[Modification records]
——————————

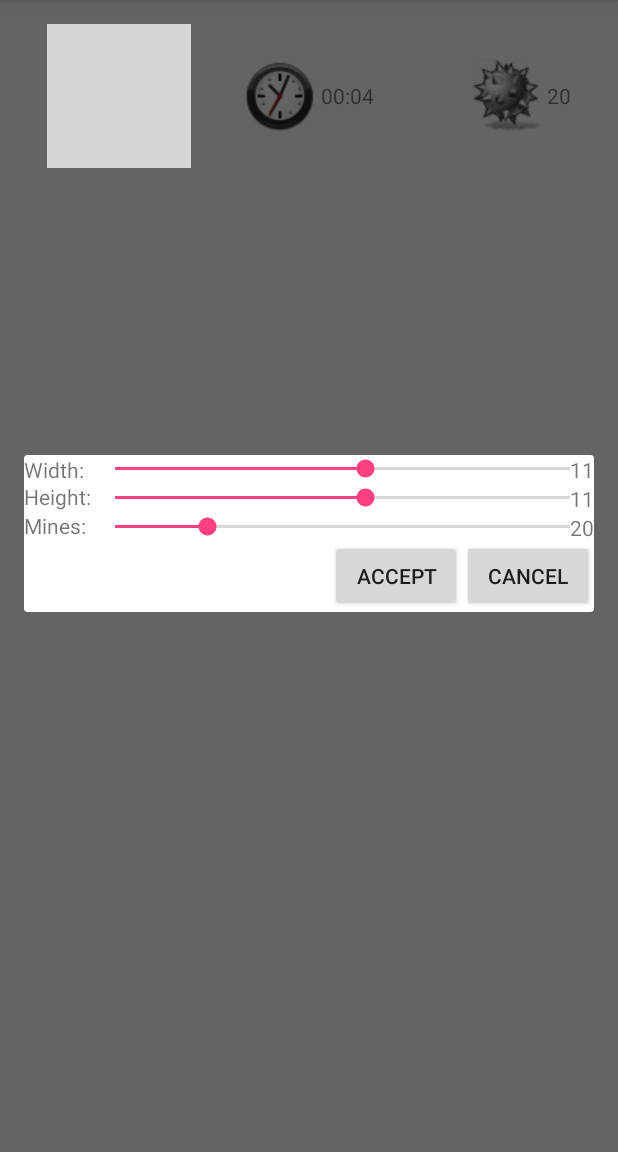
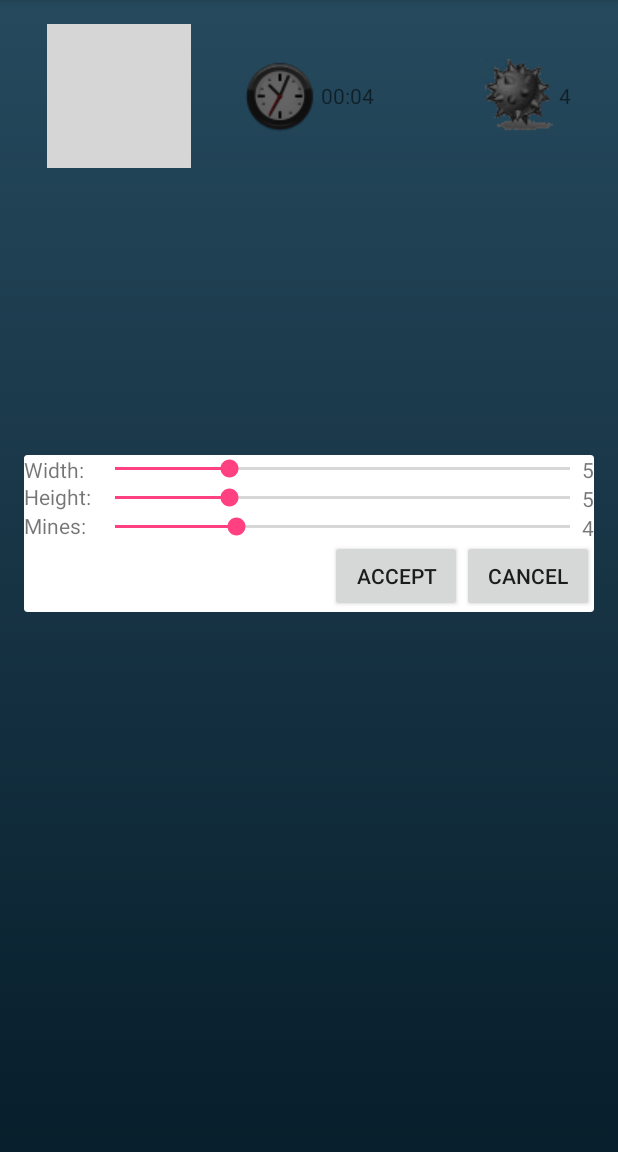
Before and after one commit to anazeer/Demineur, an Android app: the screen it shows after launch (MainActivity), in the options menu, after a tap on "Settings", on a phone screen of 412 x 824 dp, the part 84-1236 px from its top. Run offline under Robolectric (Android 15) with nearby library versions, the phone set to English and light mode, and no system bars; grey boxes are pictures that could not be loaded.

Commit message:
New grid scrollable, settings bug fixed, game background

```diff
--- a/app/src/main/java/com/android/demineur/DemineurModel.java
+++ b/app/src/main/java/com/android/demineur/DemineurModel.java
@@ -385,7 +385,7 @@ public final class DemineurModel {
         if(isMarked(i, j))
             return;
         switch(cells[i][j]) {
-            case MINE : setDiscovered(i, j); setLost(); break;
+            case MINE : setDiscovered(i, j); setLost(); return;
             case EMPTY : setAdjacentEmptyDiscovered(i, j); break;
             default : setDiscovered(i, j); break;
         }
--- a/app/src/main/java/com/android/demineur/MainActivity.java
+++ b/app/src/main/java/com/android/demineur/MainActivity.java
@@ -3,6 +3,7 @@ package com.android.demineur;
 import android.app.AlertDialog;
 import android.app.Dialog;
 import android.content.DialogInterface;
+import android.graphics.Color;
 import android.os.Bundle;
 import android.os.Handler;
 import android.os.SystemClock;
@@ -15,10 +16,10 @@ import android.view.View;
 import android.view.ViewGroup;
 import android.view.animation.Animation;
 import android.view.animation.AnimationUtils;
-import android.widget.AdapterView;
 import android.widget.Button;
-import android.widget.GridView;
+import android.widget.GridLayout;
 import android.widget.ImageButton;
+import android.widget.ImageView;
 import android.widget.SeekBar;
 import android.widget.TextView;
 import android.widget.Toast;
@@ -26,7 +27,7 @@ import android.widget.Toast;
 public class MainActivity extends AppCompatActivity {
 
     private DemineurModel model;
-    private GridView gridView;
+    private GridLayout gridLayout;
     private Animation animation;
     private SeekBar widthSeekBar;
     private SeekBar heightSeekBar;
@@ -47,8 +48,7 @@ public class MainActivity extends AppCompatActivity {
         super.onCreate(savedInstanceState);
         setContentView(R.layout.grid_layout);
         animation = AnimationUtils.loadAnimation(this, R.anim.move);
-        gridView = (GridView) findViewById(R.id.gridId);
-        gridView.setOnItemClickListener(gridListener);
+        gridLayout = (GridLayout) findViewById(R.id.gridId);
         flagButton = (ImageButton) findViewById(R.id.flagButtonId);
         flagButton.setOnClickListener(setFlagModeListener);
         minesCountText = (TextView) findViewById(R.id.minesId);
@@ -58,7 +58,7 @@ public class MainActivity extends AppCompatActivity {
                 setNegativeButton(getResources().getString(R.string.no), settingsDialogListener);
         customHandler = new Handler();
         startTime = 0L;
-        newGame(11, 11, 20);
+        newGame(5, 5, 4);
         initSettingsDialog();
     }
 
@@ -92,13 +92,31 @@ public class MainActivity extends AppCompatActivity {
 
     public void newGame(int width, int height, int mines) {
         model = new DemineurModel(width, height, mines);
-        gridView.setAdapter(new DemineurAdapter(this, model));
-        gridView.setNumColumns(model.getWidth());
-        gridView.setOnItemClickListener(gridListener);
-        gridView.startAnimation(animation);
+        initGrid();
+        gridLayout.startAnimation(animation);
         minesCountText.setText(getResources().getString(R.string.count_mines, model.getRemainingCountMines()));
+        flagButton.setBackgroundResource(R.color.gameBackground);
         startTime = SystemClock.uptimeMillis();
         customHandler.postDelayed(updateTimerThread, 0);
+    }
+
+    private void initGrid() {
+        gridLayout.removeAllViews();
+        //gridLayout.setHorizontalScrollBarEnabled(true);
+        //gridLayout.setVerticalScrollBarEnabled(true);
+        gridLayout.setColumnCount(model.getWidth());
+        gridLayout.setRowCount(model.getHeight());
+        for(int i = 0; i < model.getHeight(); i++) {
+            for(int j = 0; j < model.getWidth(); j++) {
+                ImageView imageView = new ImageView(this);
+                imageView.setImageResource(R.drawable.case_normale);
+                imageView.setPadding(0, 0, 0, 0);
+                imageView.setAdjustViewBounds(true);
+                imageView.setTag(i + "-" + j);
+                imageView.setOnClickListener(cellListener);
+                gridLayout.addView(imageView, i * model.getWidth() + j);
+            }
+        }
     }
 
     @Override
@@ -171,25 +189,11 @@ public class MainActivity extends AppCompatActivity {
         @Override
         public void onClick(View v) {
             model.setFlagMode(!model.isFlagMode());
-        }
-    };
 
-    AdapterView.OnItemClickListener gridListener = new AdapterView.OnItemClickListener() {
-        @Override
-        public void onItemClick(AdapterView<?> parent, View view, int position, long id) {
-            final int i = position / model.getWidth();
-            final int j = position % model.getHeight();
-            model.move(i, j);
-            minesCountText.setText(getResources().getString(R.string.count_mines, model.getRemainingCountMines()));
-            if (model.isLost() || model.isWon()) {
-                String result = model.isWon() ? getResources().getString(R.string.won) : getResources().getString(R.string.lost);
-                Toast.makeText(MainActivity.this, getResources().getString(R.string.result, result), Toast.LENGTH_SHORT).show();
-                replayDialog.setTitle(getResources().getString(R.string.result, result));
-                replayDialog.show();
-                gridView.setOnItemClickListener(null);
-            }
-            //DemineurAdapter.this.notifyDataSetChanged();
-            gridView.setAdapter(new DemineurAdapter(MainActivity.this, model));
+            if(model.isFlagMode())
+                flagButton.setBackgroundResource(R.color.flagPressed);
+            else
+                flagButton.setBackgroundResource(R.color.gameBackground);
         }
     };
 
@@ -207,4 +211,78 @@ public class MainActivity extends AppCompatActivity {
         }
     };
 
+    View.OnClickListener cellListener = new View.OnClickListener(){
+        @Override
+        public void onClick(View v) {
+            ImageView imageView = (ImageView) v;
+            String[] position = ((String) imageView.getTag()).split("-");
+            int i = Integer.parseInt(position[0] + "");
+            int j = Integer.parseInt(position[1] + "");
+            model.move(i, j);
+            minesCountText.setText(getResources().getString(R.string.count_mines, model.getRemainingCountMines()));
+            updateGrid();
+        }
+
+    };
+
+    private void updateGrid() {
+        for(int i = 0; i < model.getHeight(); i++) {
+            for (int j = 0; j < model.getWidth(); j++) {
+                ImageView imageView = (ImageView) gridLayout.getChildAt(i * model.getWidth() + j);
+                if(model.isMarked(i, j))
+                    imageView.setImageResource(R.drawable.case_marquee_minee);
+                else if(!model.isDiscovered(i, j)) {
+                    imageView.setImageResource(R.drawable.case_normale);
+                }
+                else {
+                    switch(model.getCell(i, j)) {
+                        case MINE:
+                            assert(false);
+                        case EMPTY:
+                            imageView.setImageResource(R.drawable.case_0);
+                            break;
+                        case ONE:
+                            imageView.setImageResource(R.drawable.case_1);
+                            break;
+                        case TWO:
+                            imageView.setImageResource(R.drawable.case_2);
+                            break;
+                        case THREE:
+                            imageView.setImageResource(R.drawable.case_3);
+                            break;
+                        case FOUR:
+                            imageView.setImageResource(R.drawable.case_4);
+                            break;
+                        case FIVE:
+                            imageView.setImageResource(R.drawable.case_5);
+                            break;
+                        case SIX:
+                            imageView.setImageResource(R.drawable.case_6);
+                            break;
+                        case SEVEN:
+                            imageView.setImageResource(R.drawable.case_7);
+                            break;
+                        case EIGHT:
+                            imageView.setImageResource(R.drawable.case_8);
+                            break;
+                    }
+                }
+                if((model.isLost() || model.isWon()) ) {
+                    if(model.getCell(i, j) == DemineurModel.Cell.MINE)
+                        if (!model.isDiscovered(i, j))
+                            imageView.setImageResource(R.drawable.case_mine); // show all the mines if the game is lost
+                        else
+                         imageView.setImageResource(R.drawable.case_mine_explosee); // the player lost here
+                    imageView.setClickable(false);
+                }
+            }
+        }
+        if (model.isLost() || model.isWon()) {
+            String result = model.isWon() ? getResources().getString(R.string.won) : getResources().getString(R.string.lost);
+            Toast.makeText(MainActivity.this, getResources().getString(R.string.result, result), Toast.LENGTH_SHORT).show();
+            replayDialog.setTitle(getResources().getString(R.string.result, result));
+            replayDialog.show();
+        }
+    }
+
 }
--- /dev/null
+++ b/app/src/main/res/drawable/game_background.xml
@@ -0,0 +1,12 @@
+<?xml version="1.0" encoding="utf-8"?>
+<selector xmlns:android="http://schemas.android.com/apk/res/android">
+    <item>
+        <shape>
+            <gradient
+                android:angle="90"
+                android:startColor="#124C6D"
+                android:endColor="#60B8EB"
+                android:type="linear" />
+        </shape>
+    </item>
+</selector>
--- a/app/src/main/res/layout/grid_layout.xml
+++ b/app/src/main/res/layout/grid_layout.xml
@@ -5,7 +5,8 @@
     android:paddingBottom="@dimen/activity_vertical_margin"
     android:paddingLeft="@dimen/activity_horizontal_margin"
     android:paddingRight="@dimen/activity_horizontal_margin"
-    android:paddingTop="@dimen/activity_vertical_margin" >
+    android:paddingTop="@dimen/activity_vertical_margin"
+    android:background="@drawable/game_background">
 
     <RelativeLayout xmlns:android="http://schemas.android.com/apk/res/android"
         android:id="@+id/datasId"
@@ -46,11 +47,20 @@
 
     </RelativeLayout>
 
-    <GridView
-        android:id="@+id/gridId"
-        android:layout_width="match_parent"
-        android:layout_height="match_parent"
-        android:layout_below="@+id/datasId"
-        android:layout_marginTop="20dp">
-    </GridView>
+    <ScrollView
+        android:layout_width="wrap_content"
+        android:layout_height="wrap_content"
+        android:layout_marginTop="20dp"
+        android:layout_centerInParent="true"
+        android:layout_below="@id/datasId">
+            <HorizontalScrollView
+                android:layout_width="wrap_content"
+                android:layout_height="match_parent">
+                <GridLayout
+                    android:id="@+id/gridId"
+                    android:layout_width="match_parent"
+                    android:layout_height="match_parent">
+                </GridLayout>
+        </HorizontalScrollView>
+    </ScrollView>
 </RelativeLayout>
--- a/app/src/main/res/values/colors.xml
+++ b/app/src/main/res/values/colors.xml
@@ -3,4 +3,6 @@
     <color name="colorPrimary">#3F51B5</color>
     <color name="colorPrimaryDark">#303F9F</color>
     <color name="colorAccent">#FF4081</color>
+    <color name="gameBackground">#59AEDF</color>
+    <color name="flagPressed">#4391BF</color>
 </resources>
```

——————————

### PROBLEM DESCRIPTION
Identify the lines in the entries above that contain "public", then copy them out.

### YOUR RESPONSE
@@ -385,7 +385,7 @@ public final class DemineurModel {
 public class MainActivity extends AppCompatActivity {
@@ -47,8 +48,7 @@ public class MainActivity extends AppCompatActivity {
@@ -58,7 +58,7 @@ public class MainActivity extends AppCompatActivity {
@@ -92,13 +92,31 @@ public class MainActivity extends AppCompatActivity {
     public void newGame(int width, int height, int mines) {
@@ -171,25 +189,11 @@ public class MainActivity extends AppCompatActivity {
         public void onClick(View v) {
-        public void onItemClick(AdapterView<?> parent, View view, int position, long id) {
@@ -207,4 +211,78 @@ public class MainActivity extends AppCompatActivity {
+        public void onClick(View v) {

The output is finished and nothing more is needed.